Helpfully, Martin Barnes, of BCA Research, an economic research firm, has laid out three ways of looking at liquidity. The first has to do with overall monetary conditions: money supply, official interest rates and the price of credit. The second is the state of balance sheets—the share of money, or things that can be exchanged for it in a hurry, in the assets of firms, households and financial institutions. The third, financial-market liquidity, is close to the textbook definition: the ability to buy and sell securities without triggering big changes in prices.
Pretty good, but it could be better. These are correlated phenomena. Times of high liquidity exist when parties are willing to take on fixed commitments for seemingly low rewards. Credit spreads are tight. Credit is growing more rapidly than the monetary base. Banks are willing to lend at relatively low spreads over Treasuries. Same for corporate bond investors. And, if you are trying to generate income by selling options, it almost doesn’t matter what market you are trading. Implied volatilities are low, so you realize less premium, while giving up flexibility (or, liquidity).
When everyone is grasping for yield, that is the time to avoid it, and aim for capital gains. That is what I am doing now.
A bicycle has to keep on moving to stay upright. A table does not have to move to stay upright, and only a severe event will upend a large table.
The main point there was to ask yourself what happens to your investments if the finance markets ever shut for a while. Not that that scenario was likely to happen.
Two part series on how I make changes to my portfolio.
Commentary on the buyout of Tribune. Sadly, I was proven right on this one. Sam Zell ended up making those at Tribune worse off.
More in the vein of Yield = Poison.

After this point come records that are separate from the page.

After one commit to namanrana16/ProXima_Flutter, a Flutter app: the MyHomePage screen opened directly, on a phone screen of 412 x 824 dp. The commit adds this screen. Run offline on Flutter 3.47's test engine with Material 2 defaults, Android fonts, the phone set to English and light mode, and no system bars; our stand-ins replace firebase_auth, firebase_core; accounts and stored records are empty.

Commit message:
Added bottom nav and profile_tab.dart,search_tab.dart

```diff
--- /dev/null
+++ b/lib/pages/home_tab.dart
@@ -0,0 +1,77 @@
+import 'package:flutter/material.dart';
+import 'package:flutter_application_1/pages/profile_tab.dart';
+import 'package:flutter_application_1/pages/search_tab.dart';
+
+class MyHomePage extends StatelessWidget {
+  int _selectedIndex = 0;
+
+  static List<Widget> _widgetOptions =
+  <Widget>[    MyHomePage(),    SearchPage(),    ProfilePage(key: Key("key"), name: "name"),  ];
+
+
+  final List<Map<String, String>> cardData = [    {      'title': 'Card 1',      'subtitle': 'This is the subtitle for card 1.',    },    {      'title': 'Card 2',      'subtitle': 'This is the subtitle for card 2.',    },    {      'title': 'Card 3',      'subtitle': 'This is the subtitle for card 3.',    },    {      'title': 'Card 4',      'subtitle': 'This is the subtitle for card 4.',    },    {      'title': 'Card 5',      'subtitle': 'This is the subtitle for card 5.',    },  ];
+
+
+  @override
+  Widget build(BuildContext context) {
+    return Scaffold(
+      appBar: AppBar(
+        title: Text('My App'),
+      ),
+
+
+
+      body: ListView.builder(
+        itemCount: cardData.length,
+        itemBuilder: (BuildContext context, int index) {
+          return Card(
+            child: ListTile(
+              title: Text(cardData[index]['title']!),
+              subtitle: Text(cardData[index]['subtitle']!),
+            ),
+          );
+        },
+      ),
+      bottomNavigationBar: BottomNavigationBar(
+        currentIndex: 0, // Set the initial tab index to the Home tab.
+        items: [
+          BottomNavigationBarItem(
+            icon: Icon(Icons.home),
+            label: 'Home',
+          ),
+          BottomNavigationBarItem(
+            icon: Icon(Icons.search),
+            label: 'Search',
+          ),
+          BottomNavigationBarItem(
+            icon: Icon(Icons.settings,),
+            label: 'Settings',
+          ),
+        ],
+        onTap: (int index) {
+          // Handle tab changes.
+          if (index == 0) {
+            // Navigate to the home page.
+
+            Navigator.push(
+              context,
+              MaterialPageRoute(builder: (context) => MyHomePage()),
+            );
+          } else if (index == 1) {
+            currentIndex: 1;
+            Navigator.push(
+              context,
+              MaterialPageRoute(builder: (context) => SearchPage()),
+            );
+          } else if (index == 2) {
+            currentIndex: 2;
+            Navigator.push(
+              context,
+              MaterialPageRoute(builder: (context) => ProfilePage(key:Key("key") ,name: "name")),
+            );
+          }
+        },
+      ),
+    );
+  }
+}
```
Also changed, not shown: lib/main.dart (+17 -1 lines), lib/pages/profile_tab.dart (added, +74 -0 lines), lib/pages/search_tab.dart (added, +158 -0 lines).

Sage words in a hot fixed income market that was about to blow.
I got it right that subprime auctions were not a sign of strength.
It’s a good thing, but it is not a free lunch.
The main problem is that the cash flow statement is meaningless, but I try to put a little more meat on the bones.
So much for the first three months. I hope you enjoy this series, as I highlight the best of the past.